Exercise instructions. In the entries below, how many lines contain the string "Gabriel"? Give the number by itself.

■ ■ ■ ■

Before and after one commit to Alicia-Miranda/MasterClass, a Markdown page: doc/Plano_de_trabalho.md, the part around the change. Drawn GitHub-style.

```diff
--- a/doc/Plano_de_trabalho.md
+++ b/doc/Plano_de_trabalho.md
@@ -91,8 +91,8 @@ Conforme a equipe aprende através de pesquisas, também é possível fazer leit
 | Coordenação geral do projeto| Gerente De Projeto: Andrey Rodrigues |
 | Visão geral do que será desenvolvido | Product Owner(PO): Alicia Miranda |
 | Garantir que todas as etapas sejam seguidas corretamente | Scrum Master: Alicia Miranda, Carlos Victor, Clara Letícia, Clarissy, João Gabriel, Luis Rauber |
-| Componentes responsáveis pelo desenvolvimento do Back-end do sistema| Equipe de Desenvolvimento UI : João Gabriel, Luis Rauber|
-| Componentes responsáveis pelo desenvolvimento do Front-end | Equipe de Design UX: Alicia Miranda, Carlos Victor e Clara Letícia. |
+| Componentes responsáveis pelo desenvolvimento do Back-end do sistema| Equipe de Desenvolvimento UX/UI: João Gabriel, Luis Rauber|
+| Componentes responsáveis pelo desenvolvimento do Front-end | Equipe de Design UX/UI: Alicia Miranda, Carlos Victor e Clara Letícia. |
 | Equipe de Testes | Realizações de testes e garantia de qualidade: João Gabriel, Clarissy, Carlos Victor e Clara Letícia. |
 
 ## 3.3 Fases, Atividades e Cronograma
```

■ ■ ■ ■

Result of this exercise. 4